Types of Biomass Power Plants
The term biomass refers to structural and non-structural carbohydrates and other compounds produced through photosynthesis consisting of plant materials and agricultural, industrial, and municipal wastes and residues. The components of biomass include cellulose, hemicelluloses, lignin, lipids, proteins, simple sugars, starches, water, hydrocarbons, ash and other compounds. The total estimated biomass resource potential of California is approximately 47 million bone dry tons.
History and Current Status
The California Energy Commissions' earliest involvement with California's biomass power generation was through the creation of the Biomass Development Program, created by Senate Bill 771. One of the goals of the Biomass Development Program was to accelerate the development of sustainable emerging biomass energy technologies in California by addressing the critical but solvable technical issues and provide long term support, funding, or seed money in order to achieve prompt commercial readiness and maximize benefits to the state.
From about 1990 to 1993, California's biomass power generation was at its highest (more than 800 MW of installed capacity). In 1996, the energy production from biomass dwindled to about 590 MW. The expiration of price support to the biomass industry from the government is the main reason for the reduction in biomass power generation in California. Currently, there are about 30 direct-combustion biomass facility in operation with a capacity of 640 MW. This is less than half of the facilities in operation (66) during the industries' peak.
Programs such as the Senate Bill 771 Program and the Energy Technology Advancement Program (ETAP) in the past, and currently, the Public Interest Energy Research (PIER) Program and the state's renewable energy programs have and will provide funding for development and research involving biomass power generation.
For more information please contact:

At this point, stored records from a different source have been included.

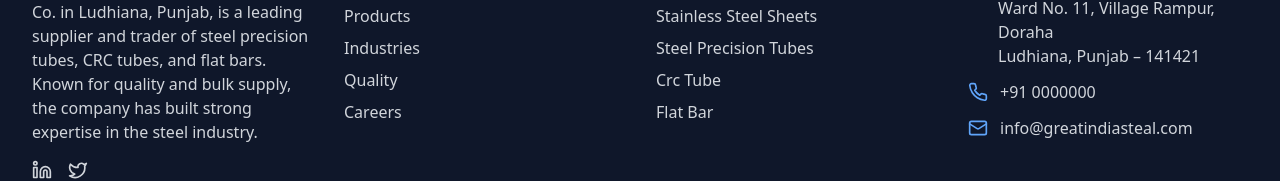
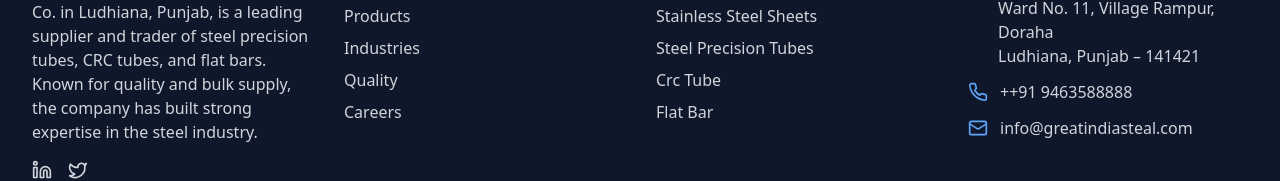
Before and after one commit to RajCoder9931/Great-India-Steels, a React (Vite) app in the folder Frontend/: page /privacy in a window 1280 px wide. Shown: the part 1992-2173 px from the top of the page. Built offline with nearby package versions, Linux system fonts and the light colour scheme.

Commit message:
Update Footer.tsx

```diff
--- a/Frontend/src/components/Footer.tsx
+++ b/Frontend/src/components/Footer.tsx
@@ -104,7 +104,7 @@
               </div>
               <div className="flex items-center space-x-3">
                 <PhoneIcon className="h-5 w-5 text-blue-400" />
-                <span className="text-gray-300">+91 0000000</span>
+                <span className="text-gray-300">++91 9463588888 </span>
               </div>
               <div className="flex items-center space-x-3">
                 <MailIcon className="h-5 w-5 text-blue-400" />
```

Energy Research and Development Division
California Energy Commission
Members of the news media,
please contact the Media and Public Communications Office at 916-654-4989.